Assigned task.
What lines of the listing below contain the word "verification"? Copy each of them out.
.....
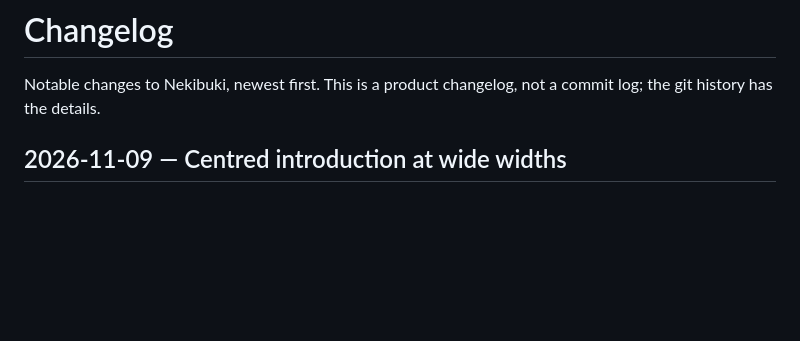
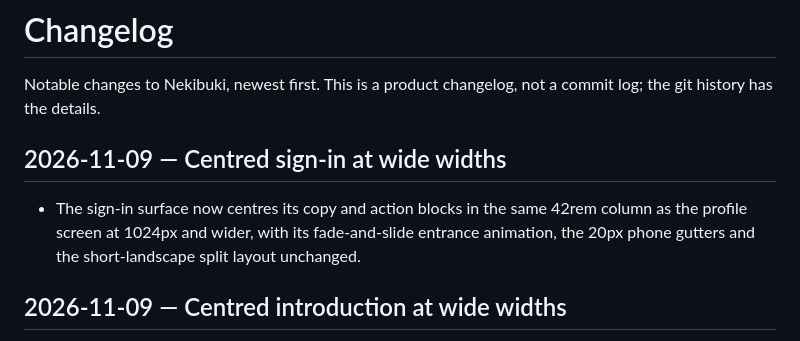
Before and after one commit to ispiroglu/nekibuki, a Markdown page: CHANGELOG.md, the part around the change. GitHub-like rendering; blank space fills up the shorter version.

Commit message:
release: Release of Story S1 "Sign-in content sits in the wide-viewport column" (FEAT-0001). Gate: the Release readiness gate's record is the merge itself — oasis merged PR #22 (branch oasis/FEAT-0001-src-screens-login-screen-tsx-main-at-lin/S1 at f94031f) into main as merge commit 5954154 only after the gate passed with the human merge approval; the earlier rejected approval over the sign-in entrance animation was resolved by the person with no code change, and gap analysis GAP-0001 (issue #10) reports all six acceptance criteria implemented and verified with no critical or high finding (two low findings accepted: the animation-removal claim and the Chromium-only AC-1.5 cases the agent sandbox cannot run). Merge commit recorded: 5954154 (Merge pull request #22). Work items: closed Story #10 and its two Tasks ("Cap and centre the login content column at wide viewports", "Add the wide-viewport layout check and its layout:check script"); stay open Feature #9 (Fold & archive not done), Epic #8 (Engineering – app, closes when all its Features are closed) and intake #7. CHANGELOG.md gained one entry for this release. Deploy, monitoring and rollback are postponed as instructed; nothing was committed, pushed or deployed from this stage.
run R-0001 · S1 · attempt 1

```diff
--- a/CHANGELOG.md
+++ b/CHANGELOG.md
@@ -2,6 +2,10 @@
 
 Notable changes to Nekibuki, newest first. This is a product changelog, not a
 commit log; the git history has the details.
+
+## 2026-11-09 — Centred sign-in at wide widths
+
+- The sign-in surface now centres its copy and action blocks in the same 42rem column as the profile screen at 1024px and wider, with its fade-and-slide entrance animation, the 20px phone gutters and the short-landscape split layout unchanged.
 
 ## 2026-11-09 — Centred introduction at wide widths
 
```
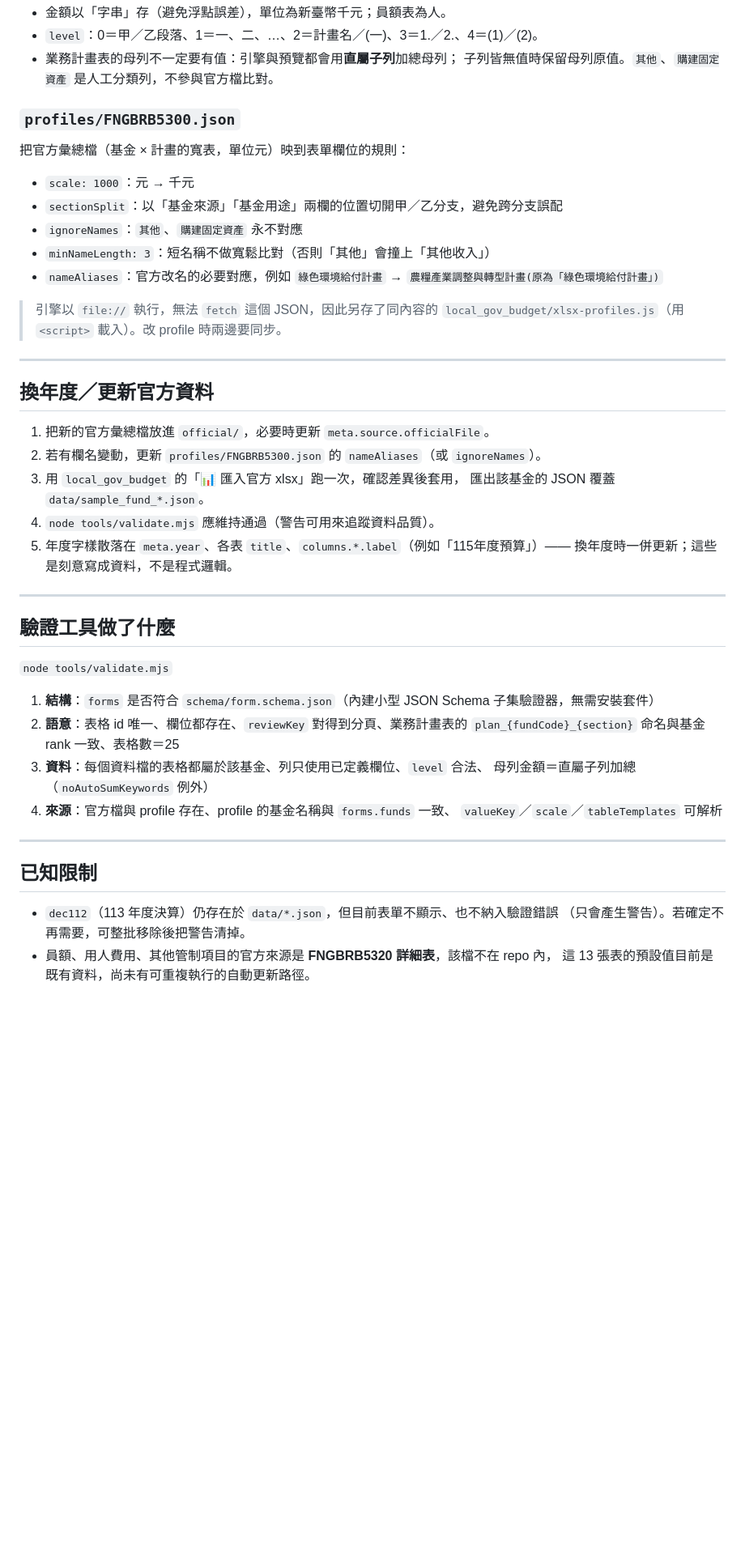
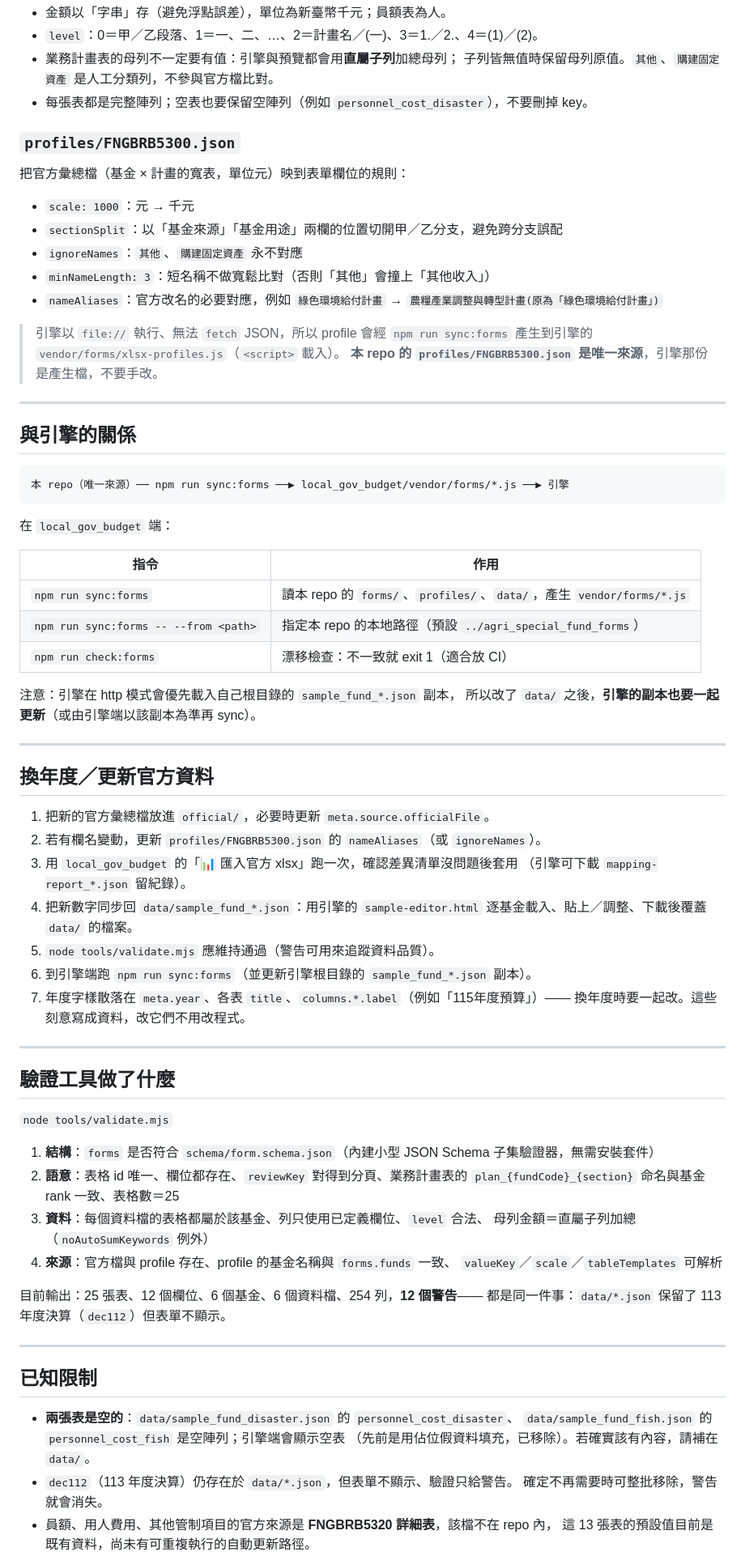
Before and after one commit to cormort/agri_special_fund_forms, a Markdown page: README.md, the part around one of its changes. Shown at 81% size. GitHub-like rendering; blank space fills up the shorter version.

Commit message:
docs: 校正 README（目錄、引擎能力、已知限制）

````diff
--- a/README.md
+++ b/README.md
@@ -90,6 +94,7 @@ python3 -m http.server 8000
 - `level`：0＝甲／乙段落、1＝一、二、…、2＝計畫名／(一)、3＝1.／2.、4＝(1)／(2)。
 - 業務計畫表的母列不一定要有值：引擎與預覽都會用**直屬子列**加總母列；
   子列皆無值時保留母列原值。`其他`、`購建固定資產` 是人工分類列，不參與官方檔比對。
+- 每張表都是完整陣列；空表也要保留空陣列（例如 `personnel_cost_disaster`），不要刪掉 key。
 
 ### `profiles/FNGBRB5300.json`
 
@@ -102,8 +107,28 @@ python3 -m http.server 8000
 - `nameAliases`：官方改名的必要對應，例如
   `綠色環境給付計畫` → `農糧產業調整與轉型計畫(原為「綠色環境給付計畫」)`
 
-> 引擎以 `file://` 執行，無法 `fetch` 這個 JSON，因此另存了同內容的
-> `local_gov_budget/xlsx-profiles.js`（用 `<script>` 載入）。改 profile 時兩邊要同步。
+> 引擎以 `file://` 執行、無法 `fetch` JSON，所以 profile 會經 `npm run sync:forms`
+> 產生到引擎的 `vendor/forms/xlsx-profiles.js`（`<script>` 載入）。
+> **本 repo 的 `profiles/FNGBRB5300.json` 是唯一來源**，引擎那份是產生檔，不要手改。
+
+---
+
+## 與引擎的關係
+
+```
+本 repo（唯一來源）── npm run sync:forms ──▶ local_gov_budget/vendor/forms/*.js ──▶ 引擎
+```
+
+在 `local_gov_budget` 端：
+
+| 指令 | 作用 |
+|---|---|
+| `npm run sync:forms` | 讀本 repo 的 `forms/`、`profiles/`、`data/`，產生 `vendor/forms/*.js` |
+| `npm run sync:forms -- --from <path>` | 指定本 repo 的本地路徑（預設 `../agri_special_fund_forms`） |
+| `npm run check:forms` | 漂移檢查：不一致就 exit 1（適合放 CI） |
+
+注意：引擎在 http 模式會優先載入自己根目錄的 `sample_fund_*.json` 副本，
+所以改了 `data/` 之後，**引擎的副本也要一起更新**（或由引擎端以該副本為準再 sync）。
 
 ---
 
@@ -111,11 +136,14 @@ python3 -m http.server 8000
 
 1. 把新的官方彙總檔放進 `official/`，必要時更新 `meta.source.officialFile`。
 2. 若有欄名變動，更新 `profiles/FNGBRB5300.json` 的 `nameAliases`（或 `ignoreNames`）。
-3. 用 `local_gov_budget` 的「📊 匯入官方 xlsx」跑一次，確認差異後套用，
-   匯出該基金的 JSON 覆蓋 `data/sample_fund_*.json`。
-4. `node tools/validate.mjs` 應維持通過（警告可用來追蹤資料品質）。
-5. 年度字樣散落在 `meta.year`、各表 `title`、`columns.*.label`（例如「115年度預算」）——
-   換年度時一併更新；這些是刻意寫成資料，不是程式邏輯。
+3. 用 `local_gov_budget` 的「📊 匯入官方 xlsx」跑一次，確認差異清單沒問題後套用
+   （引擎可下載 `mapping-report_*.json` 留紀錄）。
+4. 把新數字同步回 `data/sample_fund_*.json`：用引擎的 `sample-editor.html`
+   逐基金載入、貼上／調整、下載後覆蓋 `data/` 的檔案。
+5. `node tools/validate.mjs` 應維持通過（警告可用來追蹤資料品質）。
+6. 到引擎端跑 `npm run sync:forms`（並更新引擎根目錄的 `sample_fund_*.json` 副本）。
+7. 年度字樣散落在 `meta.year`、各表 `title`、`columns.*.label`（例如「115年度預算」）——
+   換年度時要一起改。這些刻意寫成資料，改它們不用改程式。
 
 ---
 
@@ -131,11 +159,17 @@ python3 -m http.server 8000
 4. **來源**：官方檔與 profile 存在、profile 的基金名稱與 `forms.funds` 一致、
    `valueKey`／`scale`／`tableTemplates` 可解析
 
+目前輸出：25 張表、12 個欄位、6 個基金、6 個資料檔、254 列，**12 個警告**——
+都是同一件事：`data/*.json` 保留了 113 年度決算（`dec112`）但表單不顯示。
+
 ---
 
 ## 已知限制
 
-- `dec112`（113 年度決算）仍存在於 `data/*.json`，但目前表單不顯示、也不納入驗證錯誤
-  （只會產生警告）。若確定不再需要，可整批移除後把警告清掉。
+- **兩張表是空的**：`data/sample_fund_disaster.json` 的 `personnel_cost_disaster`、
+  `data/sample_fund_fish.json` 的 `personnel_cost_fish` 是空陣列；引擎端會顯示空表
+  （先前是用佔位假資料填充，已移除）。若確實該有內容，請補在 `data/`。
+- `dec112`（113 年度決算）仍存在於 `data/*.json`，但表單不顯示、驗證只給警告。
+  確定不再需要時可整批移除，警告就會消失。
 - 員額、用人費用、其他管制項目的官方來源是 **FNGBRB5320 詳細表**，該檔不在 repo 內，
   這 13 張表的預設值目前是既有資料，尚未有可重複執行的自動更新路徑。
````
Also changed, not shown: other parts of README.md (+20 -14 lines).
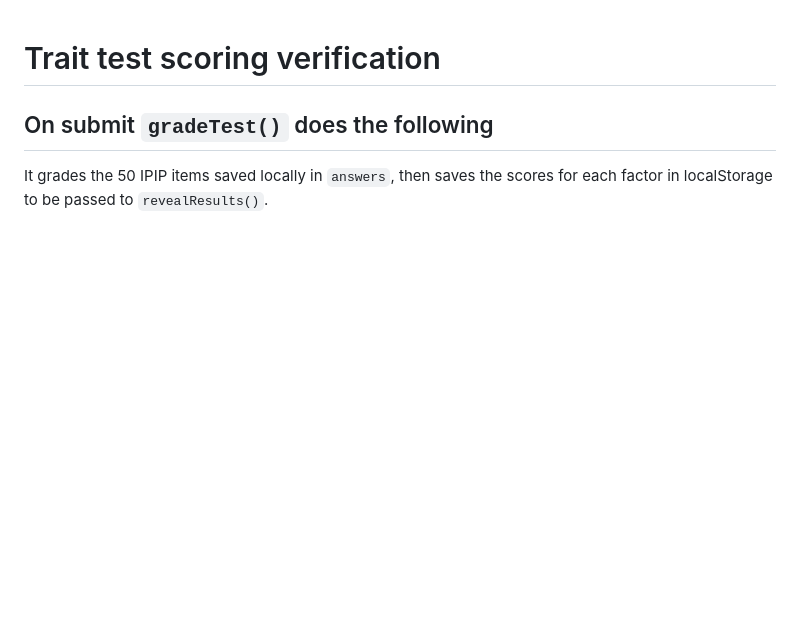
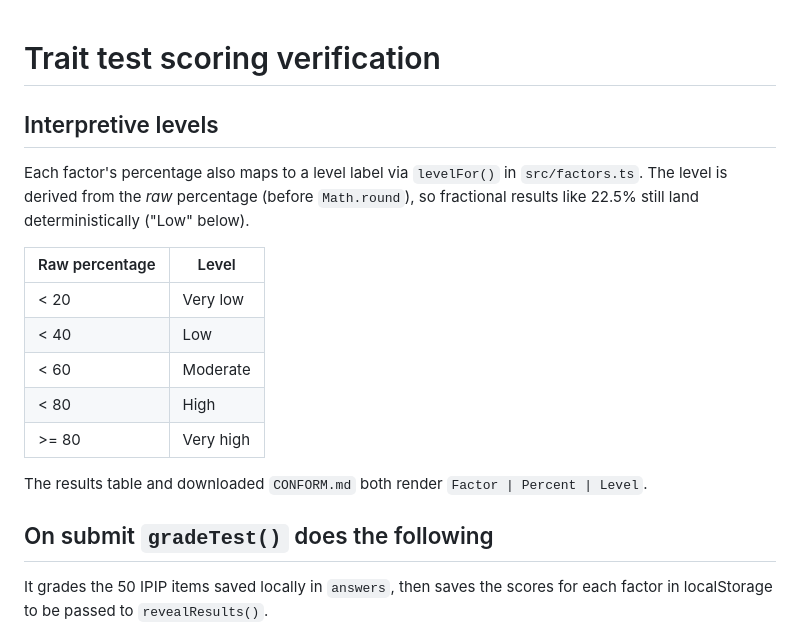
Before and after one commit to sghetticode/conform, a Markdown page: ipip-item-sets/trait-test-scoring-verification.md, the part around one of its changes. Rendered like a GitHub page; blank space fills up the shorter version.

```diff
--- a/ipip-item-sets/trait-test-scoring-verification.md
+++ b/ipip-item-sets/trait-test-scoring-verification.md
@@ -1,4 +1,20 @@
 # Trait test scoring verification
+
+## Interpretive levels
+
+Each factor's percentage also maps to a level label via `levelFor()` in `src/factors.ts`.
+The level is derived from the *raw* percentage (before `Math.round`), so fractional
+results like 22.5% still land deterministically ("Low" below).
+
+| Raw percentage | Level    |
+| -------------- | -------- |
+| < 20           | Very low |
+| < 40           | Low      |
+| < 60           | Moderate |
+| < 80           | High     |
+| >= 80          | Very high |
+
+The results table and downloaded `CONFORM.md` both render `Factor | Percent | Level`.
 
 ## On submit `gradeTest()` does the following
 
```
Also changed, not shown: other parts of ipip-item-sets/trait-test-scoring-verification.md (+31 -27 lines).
.....
Answer space.
Before and after one commit to sghetticode/conform, a Markdown page: ipip-item-sets/trait-test-scoring-verification.md, the part around one of its changes. Rendered like a GitHub page; blank space fills up the shorter version.
--- a/ipip-item-sets/trait-test-scoring-verification.md
+++ b/ipip-item-sets/trait-test-scoring-verification.md
 # Trait test scoring verification
Also changed, not shown: other parts of ipip-item-sets/trait-test-scoring-verification.md (+31 -27 lines).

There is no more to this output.